Collection entries:
──────

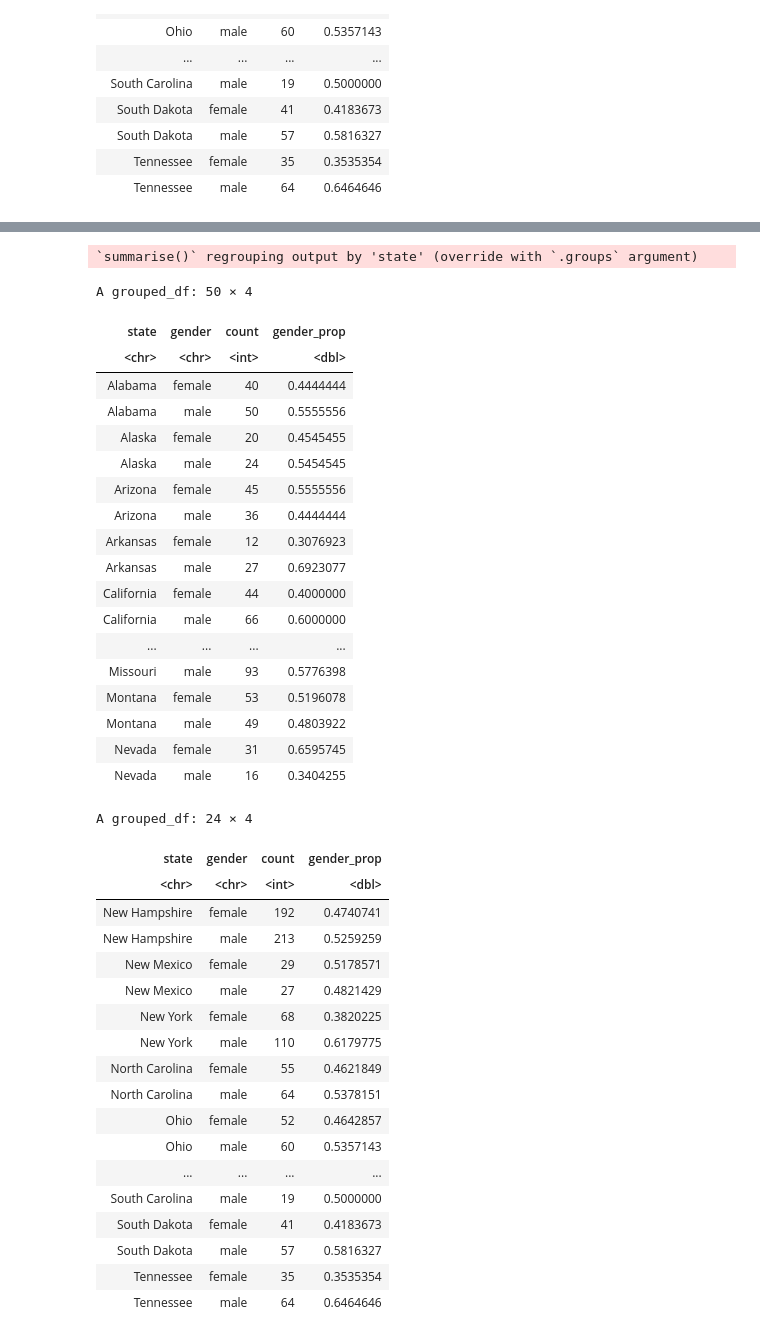
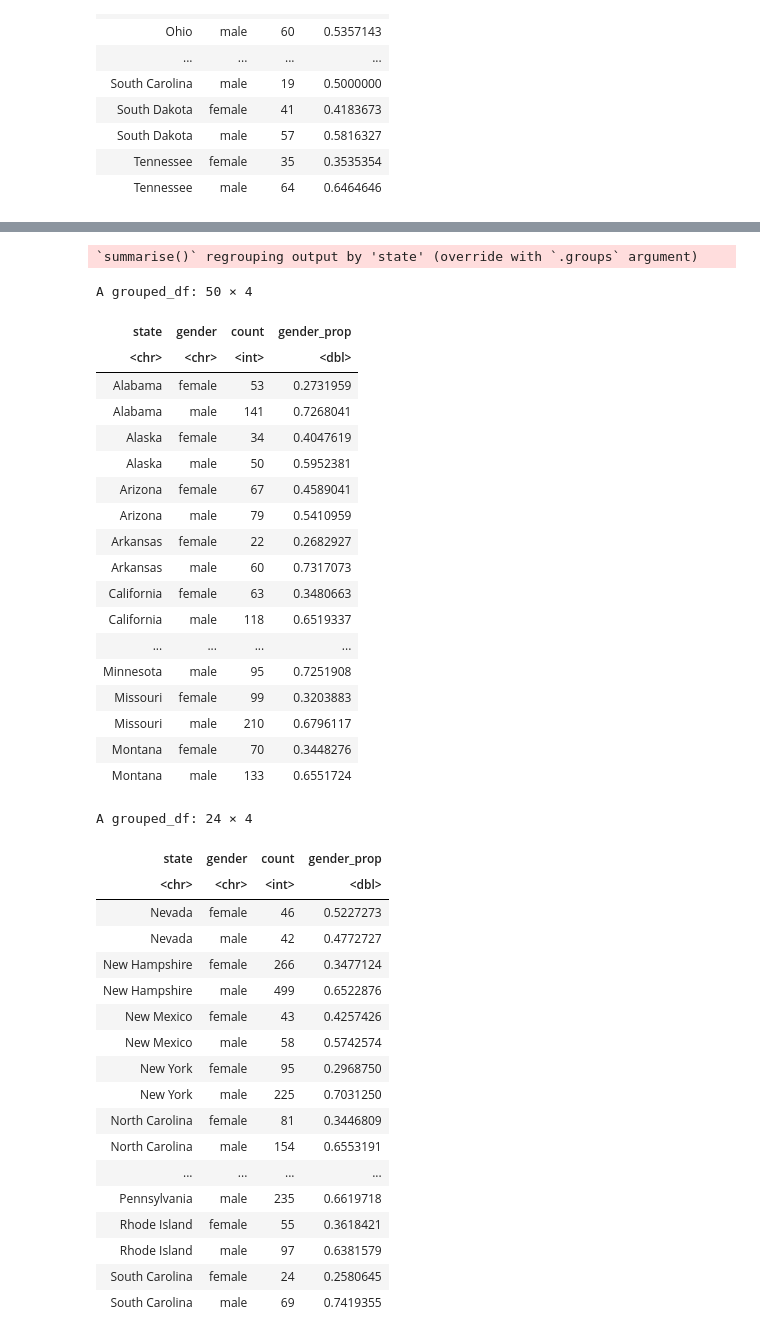
Before and after one commit to michael-bonitati-1117/final_project, a Jupyter notebook: George_Analysis-Copy.ipynb, the cells around one changed output, grey strips where cells are left out. Saved outputs shown, nothing was run; the diff lists cells and outputs as text; code cells hidden in the pictures.

```diff
--- a/George_Analysis-Copy.ipynb
+++ b/George_Analysis-Copy.ipynb
@@ -396,51 +381,50 @@ A grouped_df: 24 × 4
 # %%
 table_overall_2018 <- elections_2018_long %>%
-    filter(candidate_party == "Democrat", gender %in% c("female", "male"),!candidate == "No candidate") %>%
+    filter(gender %in% c("female", "male"),!candidate == "No candidate") %>%
     group_by (state, gender) %>%
     summarise(count=n()) %>%
-    group_by (state, .add = TRUE) %>%
     mutate(gender_prop = (count/sum(count)))
 
 
 table_overall_2018[1:50,]
 table_overall_2018[51:74,]
 # %% [output]
 `summarise()` regrouping output by 'state' (override with `.groups` argument)
 A grouped_df: 50 × 4
 | state | gender | count | gender_prop |
 | <chr> | <chr> | <int> | <dbl> |
-| Alabama | female | 40 | 0.4444444 |
-| Alabama | male | 50 | 0.5555556 |
-| Alaska | female | 20 | 0.4545455 |
-| Alaska | male | 24 | 0.5454545 |
-| Arizona | female | 45 | 0.5555556 |
-| Arizona | male | 36 | 0.4444444 |
-| Arkansas | female | 12 | 0.3076923 |
-| Arkansas | male | 27 | 0.6923077 |
-| California | female | 44 | 0.4000000 |
-| California | male | 66 | 0.6000000 |
+| Alabama | female | 53 | 0.2731959 |
+| Alabama | male | 141 | 0.7268041 |
+| Alaska | female | 34 | 0.4047619 |
+| Alaska | male | 50 | 0.5952381 |
+| Arizona | female | 67 | 0.4589041 |
+| Arizona | male | 79 | 0.5410959 |
+| Arkansas | female | 22 | 0.2682927 |
+| Arkansas | male | 60 | 0.7317073 |
+| California | female | 63 | 0.3480663 |
+| California | male | 118 | 0.6519337 |
 | ... | ... | ... | ... |
-| Missouri | male | 93 | 0.5776398 |
-| Montana | female | 53 | 0.5196078 |
-| Montana | male | 49 | 0.4803922 |
-| Nevada | female | 31 | 0.6595745 |
-| Nevada | male | 16 | 0.3404255 |
+| Minnesota | male | 95 | 0.7251908 |
+| Missouri | female | 99 | 0.3203883 |
+| Missouri | male | 210 | 0.6796117 |
+| Montana | female | 70 | 0.3448276 |
+| Montana | male | 133 | 0.6551724 |
 A grouped_df: 24 × 4
 | state | gender | count | gender_prop |
 | <chr> | <chr> | <int> | <dbl> |
-| New Hampshire | female | 192 | 0.4740741 |
-| New Hampshire | male | 213 | 0.5259259 |
-| New Mexico | female | 29 | 0.5178571 |
-| New Mexico | male | 27 | 0.4821429 |
-| New York | female | 68 | 0.3820225 |
-| New York | male | 110 | 0.6179775 |
-| North Carolina | female | 55 | 0.4621849 |
-| North Carolina | male | 64 | 0.5378151 |
-| Ohio | female | 52 | 0.4642857 |
-| Ohio | male | 60 | 0.5357143 |
+| Nevada | female | 46 | 0.5227273 |
+| Nevada | male | 42 | 0.4772727 |
+| New Hampshire | female | 266 | 0.3477124 |
+| New Hampshire | male | 499 | 0.6522876 |
+| New Mexico | female | 43 | 0.4257426 |
+| New Mexico | male | 58 | 0.5742574 |
+| New York | female | 95 | 0.2968750 |
+| New York | male | 225 | 0.7031250 |
+| North Carolina | female | 81 | 0.3446809 |
+| North Carolina | male | 154 | 0.6553191 |
 | ... | ... | ... | ... |
-| South Carolina | male | 19 | 0.5000000 |
-| South Dakota | female | 41 | 0.4183673 |
-| South Dakota | male | 57 | 0.5816327 |
-| Tennessee | female | 35 | 0.3535354 |
-| Tennessee | male | 64 | 0.6464646 |
+| Pennsylvania | male | 235 | 0.6619718 |
+| Rhode Island | female | 55 | 0.3618421 |
+| Rhode Island | male | 97 | 0.6381579 |
+| South Carolina | female | 24 | 0.2580645 |
+| South Carolina | male | 69 | 0.7419355 |
```
Also changed, not shown: parts of 15 cells of this notebook.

──────

A single number is asked for: how many lines in the entries above hold the string "output".

#### [THE ANSWER]
3